Andrew Breitbart Wonders Who Wrote Obama's First Book

Andrew Breitbart Wonders Who Wrote Obama's First Book

Andrew Breitbart Wonders Who Wrote Obama's First Book

Reporting on Politics and Policy.
April 19 2011 11:01 AM

Andrew Breitbart Wonders Who Wrote Obama's First Book

I've been reading and enjoying Andrew Breitbart's Righteous Indignation , but I was flummoxed a little by this bit on pages 149-150.

In the past few years alone, citizen journalists have deposed Dan Rather for his scurrilous and baseless attacks on George W. Bush; exposed John Kerry's true war record during the 2004 election cycle; debunked Reuters's photography fraud in the Middle East; raised the question whether Barack Obama's autobiography, Dreams from My Father , was ghostwritten by domestic terrorist Bill Ayers ; gotten rid of communist Van Jones; and the last goes on.


Let's play "one of these things is not like the other." Bloggers definitely debunked the fake TANG docs in 2004, got Kerry to back down on some of his war claims ("Christmas in Cambodia"), proved that Reuters had faked a photo, and chased Van Jones out of the White House because his name was on a 9/11 conspiracy petition. What's "raising the question" about the Ayers story doing in there? Later on page 150 Breitbart refers to Obama's "probably Ayers-ghostwritten autobiography" and cites Jack Cashill's October 2008 article " Who Wrote Dreams From My Father ?" It was the first in an ongoing -- and not yet concluded -- series of pieces in which Cashill argued that similar phrases in the work of Obama and Ayers, and the relative blandness of Obama's other writing, suggested that Ayers had ghost-written Obama's book. The articles are not wholly convincing. Here, from a follow-up piece, is Cashill's comparison of the opening of Obama's 1995 book and Ayers's 2001 memoir. (Yes, Obama's book was published first, and sent to the publisher before Obama and Ayers worked together on the Chicago Annenberg Challenge.)

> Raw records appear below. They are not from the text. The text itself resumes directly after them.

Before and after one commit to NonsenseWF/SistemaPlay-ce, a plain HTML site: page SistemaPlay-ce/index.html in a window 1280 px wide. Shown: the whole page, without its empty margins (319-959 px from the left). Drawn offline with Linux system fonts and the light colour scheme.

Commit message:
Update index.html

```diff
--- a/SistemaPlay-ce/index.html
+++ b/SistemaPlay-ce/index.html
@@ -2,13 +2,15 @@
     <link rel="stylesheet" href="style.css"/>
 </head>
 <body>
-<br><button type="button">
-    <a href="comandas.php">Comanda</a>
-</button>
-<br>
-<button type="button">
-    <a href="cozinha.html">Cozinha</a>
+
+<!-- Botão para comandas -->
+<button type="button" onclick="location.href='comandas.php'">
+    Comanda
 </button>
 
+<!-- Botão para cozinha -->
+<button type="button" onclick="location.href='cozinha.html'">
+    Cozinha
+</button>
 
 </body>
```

The opening scene of Dreams takes place in the early 1980s in and around Obama's New York City apartment with its "slanting" floors.  As the scene unfolds, Obama is making breakfast "with coffee on the stove and two eggs in the skillet." 

In Fugitive Days , Ayers inhabits an apartment with "sloping floors." He too cooks a lot -- his books are rich with often sensual food imagery -- and uses a "skillet," a southern regionalism. [ED: Ayers is from the Chicago suburbs.] Obama tells the reader that the buzzer downstairs did not work and that visitors had to call from a pay phone at the corner gas station.  There, "A black Doberman the size of a wolf paced through the night in vigilant patrol, its jaws clamped around an empty beer bottle."  Fugitive Days opens at a pay phone...

Ayers spent much of his underground years waiting at pay phones.   He writes about pay phones with the loving detail art critics reserve for Picassos.  The vivid image of the Doberman almost assuredly comes from his experience.  Obama had no reason to use that pay phone, if it even existed.

There are lots of assertions like that. Basically, the Cashill investigation is less compelling than, say, the Rathergate investigation. But Donald Trump and now Andrew Breitbart are now raising questions about the Ayers-Obama authorship theory, which tells you something about the collapse of trust in the media, if nothing else.

David Weigel is a reporter for the Washington Post.